A complete, unaltered copy of the listing is needed. Write it out.

Dataset content:
-------
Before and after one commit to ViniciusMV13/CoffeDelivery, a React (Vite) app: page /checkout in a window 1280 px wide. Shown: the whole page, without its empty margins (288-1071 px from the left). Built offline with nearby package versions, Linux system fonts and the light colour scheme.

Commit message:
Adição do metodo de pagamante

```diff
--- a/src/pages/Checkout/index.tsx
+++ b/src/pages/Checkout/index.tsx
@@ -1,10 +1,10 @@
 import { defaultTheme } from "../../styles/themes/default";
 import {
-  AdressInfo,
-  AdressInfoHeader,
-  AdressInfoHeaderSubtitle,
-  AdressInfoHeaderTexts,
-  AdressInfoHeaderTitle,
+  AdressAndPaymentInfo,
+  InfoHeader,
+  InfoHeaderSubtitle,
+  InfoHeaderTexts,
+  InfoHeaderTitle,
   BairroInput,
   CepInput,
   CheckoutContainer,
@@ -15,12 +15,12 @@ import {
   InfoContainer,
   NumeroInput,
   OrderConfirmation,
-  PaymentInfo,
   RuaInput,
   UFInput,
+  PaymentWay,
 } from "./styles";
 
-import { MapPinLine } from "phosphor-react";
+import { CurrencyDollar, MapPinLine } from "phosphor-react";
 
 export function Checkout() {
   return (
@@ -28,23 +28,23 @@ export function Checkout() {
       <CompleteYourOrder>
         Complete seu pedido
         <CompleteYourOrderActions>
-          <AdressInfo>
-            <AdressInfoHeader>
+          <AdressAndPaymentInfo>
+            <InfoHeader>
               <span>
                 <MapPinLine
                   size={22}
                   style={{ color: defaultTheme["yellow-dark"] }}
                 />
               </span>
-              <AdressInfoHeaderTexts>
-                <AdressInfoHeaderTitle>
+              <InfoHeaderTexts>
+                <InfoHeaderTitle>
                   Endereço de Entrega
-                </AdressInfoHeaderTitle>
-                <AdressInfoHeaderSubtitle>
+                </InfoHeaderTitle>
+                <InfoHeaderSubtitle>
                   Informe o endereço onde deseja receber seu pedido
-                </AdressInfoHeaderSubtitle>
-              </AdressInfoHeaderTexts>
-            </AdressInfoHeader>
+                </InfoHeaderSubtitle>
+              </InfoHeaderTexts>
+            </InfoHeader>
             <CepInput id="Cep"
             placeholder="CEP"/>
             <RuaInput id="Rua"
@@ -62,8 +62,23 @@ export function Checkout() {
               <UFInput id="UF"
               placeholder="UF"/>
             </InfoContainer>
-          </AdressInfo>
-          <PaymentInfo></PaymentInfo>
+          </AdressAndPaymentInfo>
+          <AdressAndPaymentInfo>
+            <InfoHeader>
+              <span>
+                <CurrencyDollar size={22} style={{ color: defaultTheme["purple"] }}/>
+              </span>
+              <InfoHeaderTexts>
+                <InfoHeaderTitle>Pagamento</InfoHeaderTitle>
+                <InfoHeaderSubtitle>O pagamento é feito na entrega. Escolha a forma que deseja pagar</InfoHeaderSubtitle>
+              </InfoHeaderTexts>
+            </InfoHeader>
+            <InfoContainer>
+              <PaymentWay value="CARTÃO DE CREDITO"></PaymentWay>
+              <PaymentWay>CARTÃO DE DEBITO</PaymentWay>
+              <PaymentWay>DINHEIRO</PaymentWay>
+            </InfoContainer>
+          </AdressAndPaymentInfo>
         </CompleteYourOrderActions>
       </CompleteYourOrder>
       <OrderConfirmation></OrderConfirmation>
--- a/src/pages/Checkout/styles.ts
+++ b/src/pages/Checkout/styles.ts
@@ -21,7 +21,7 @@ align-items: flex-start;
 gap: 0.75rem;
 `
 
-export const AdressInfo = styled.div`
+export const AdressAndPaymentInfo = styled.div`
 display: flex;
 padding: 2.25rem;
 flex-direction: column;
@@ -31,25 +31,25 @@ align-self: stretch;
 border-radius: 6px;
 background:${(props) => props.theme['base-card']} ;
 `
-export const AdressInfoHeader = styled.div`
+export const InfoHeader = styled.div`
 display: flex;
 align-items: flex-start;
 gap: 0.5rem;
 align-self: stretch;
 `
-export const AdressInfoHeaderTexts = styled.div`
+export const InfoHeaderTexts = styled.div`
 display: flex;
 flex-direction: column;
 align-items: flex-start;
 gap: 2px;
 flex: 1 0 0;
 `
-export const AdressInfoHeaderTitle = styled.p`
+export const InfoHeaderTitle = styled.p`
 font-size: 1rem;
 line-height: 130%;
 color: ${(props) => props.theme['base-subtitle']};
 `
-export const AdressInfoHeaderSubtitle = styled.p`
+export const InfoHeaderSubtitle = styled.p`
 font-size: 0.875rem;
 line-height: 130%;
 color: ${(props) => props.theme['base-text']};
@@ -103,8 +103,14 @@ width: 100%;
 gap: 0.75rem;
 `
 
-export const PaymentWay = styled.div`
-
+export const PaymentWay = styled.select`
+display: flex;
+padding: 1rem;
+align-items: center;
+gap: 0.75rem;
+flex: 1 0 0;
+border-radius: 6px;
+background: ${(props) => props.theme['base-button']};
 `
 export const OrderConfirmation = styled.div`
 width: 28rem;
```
-------
Result of the exercise:
Before and after one commit to ViniciusMV13/CoffeDelivery, a React (Vite) app: page /checkout in a window 1280 px wide. Shown: the whole page, without its empty margins (288-1071 px from the left). Built offline with nearby package versions, Linux system fonts and the light colour scheme.

Commit message:
Adição do metodo de pagamante

```diff
--- a/src/pages/Checkout/index.tsx
+++ b/src/pages/Checkout/index.tsx
@@ -1,10 +1,10 @@
 import { defaultTheme } from "../../styles/themes/default";
 import {
-  AdressInfo,
-  AdressInfoHeader,
-  AdressInfoHeaderSubtitle,
-  AdressInfoHeaderTexts,
-  AdressInfoHeaderTitle,
+  AdressAndPaymentInfo,
+  InfoHeader,
+  InfoHeaderSubtitle,
+  InfoHeaderTexts,
+  InfoHeaderTitle,
   BairroInput,
   CepInput,
   CheckoutContainer,
@@ -15,12 +15,12 @@ import {
   InfoContainer,
   NumeroInput,
   OrderConfirmation,
-  PaymentInfo,
   RuaInput,
   UFInput,
+  PaymentWay,
 } from "./styles";
 
-import { MapPinLine } from "phosphor-react";
+import { CurrencyDollar, MapPinLine } from "phosphor-react";
 
 export function Checkout() {
   return (
@@ -28,23 +28,23 @@ export function Checkout() {
       <CompleteYourOrder>
         Complete seu pedido
         <CompleteYourOrderActions>
-          <AdressInfo>
-            <AdressInfoHeader>
+          <AdressAndPaymentInfo>
+            <InfoHeader>
               <span>
                 <MapPinLine
                   size={22}
                   style={{ color: defaultTheme["yellow-dark"] }}
                 />
               </span>
-              <AdressInfoHeaderTexts>
-                <AdressInfoHeaderTitle>
+              <InfoHeaderTexts>
+                <InfoHeaderTitle>
                   Endereço de Entrega
-                </AdressInfoHeaderTitle>
-                <AdressInfoHeaderSubtitle>
+                </InfoHeaderTitle>
+                <InfoHeaderSubtitle>
                   Informe o endereço onde deseja receber seu pedido
-                </AdressInfoHeaderSubtitle>
-              </AdressInfoHeaderTexts>
-            </AdressInfoHeader>
+                </InfoHeaderSubtitle>
+              </InfoHeaderTexts>
+            </InfoHeader>
             <CepInput id="Cep"
             placeholder="CEP"/>
             <RuaInput id="Rua"
@@ -62,8 +62,23 @@ export function Checkout() {
               <UFInput id="UF"
               placeholder="UF"/>
             </InfoContainer>
-          </AdressInfo>
-          <PaymentInfo></PaymentInfo>
+          </AdressAndPaymentInfo>
+          <AdressAndPaymentInfo>
+            <InfoHeader>
+              <span>
+                <CurrencyDollar size={22} style={{ color: defaultTheme["purple"] }}/>
+              </span>
+              <InfoHeaderTexts>
+                <InfoHeaderTitle>Pagamento</InfoHeaderTitle>
+                <InfoHeaderSubtitle>O pagamento é feito na entrega. Escolha a forma que deseja pagar</InfoHeaderSubtitle>
+              </InfoHeaderTexts>
+            </InfoHeader>
+            <InfoContainer>
+              <PaymentWay value="CARTÃO DE CREDITO"></PaymentWay>
+              <PaymentWay>CARTÃO DE DEBITO</PaymentWay>
+              <PaymentWay>DINHEIRO</PaymentWay>
+            </InfoContainer>
+          </AdressAndPaymentInfo>
         </CompleteYourOrderActions>
       </CompleteYourOrder>
       <OrderConfirmation></OrderConfirmation>
--- a/src/pages/Checkout/styles.ts
+++ b/src/pages/Checkout/styles.ts
@@ -21,7 +21,7 @@ align-items: flex-start;
 gap: 0.75rem;
 `
 
-export const AdressInfo = styled.div`
+export const AdressAndPaymentInfo = styled.div`
 display: flex;
 padding: 2.25rem;
 flex-direction: column;
@@ -31,25 +31,25 @@ align-self: stretch;
 border-radius: 6px;
 background:${(props) => props.theme['base-card']} ;
 `
-export const AdressInfoHeader = styled.div`
+export const InfoHeader = styled.div`
 display: flex;
 align-items: flex-start;
 gap: 0.5rem;
 align-self: stretch;
 `
-export const AdressInfoHeaderTexts = styled.div`
+export const InfoHeaderTexts = styled.div`
 display: flex;
 flex-direction: column;
 align-items: flex-start;
 gap: 2px;
 flex: 1 0 0;
 `
-export const AdressInfoHeaderTitle = styled.p`
+export const InfoHeaderTitle = styled.p`
 font-size: 1rem;
 line-height: 130%;
 color: ${(props) => props.theme['base-subtitle']};
 `
-export const AdressInfoHeaderSubtitle = styled.p`
+export const InfoHeaderSubtitle = styled.p`
 font-size: 0.875rem;
 line-height: 130%;
 color: ${(props) => props.theme['base-text']};
@@ -103,8 +103,14 @@ width: 100%;
 gap: 0.75rem;
 `
 
-export const PaymentWay = styled.div`
-
+export const PaymentWay = styled.select`
+display: flex;
+padding: 1rem;
+align-items: center;
+gap: 0.75rem;
+flex: 1 0 0;
+border-radius: 6px;
+background: ${(props) => props.theme['base-button']};
 `
 export const OrderConfirmation = styled.div`
 width: 28rem;
```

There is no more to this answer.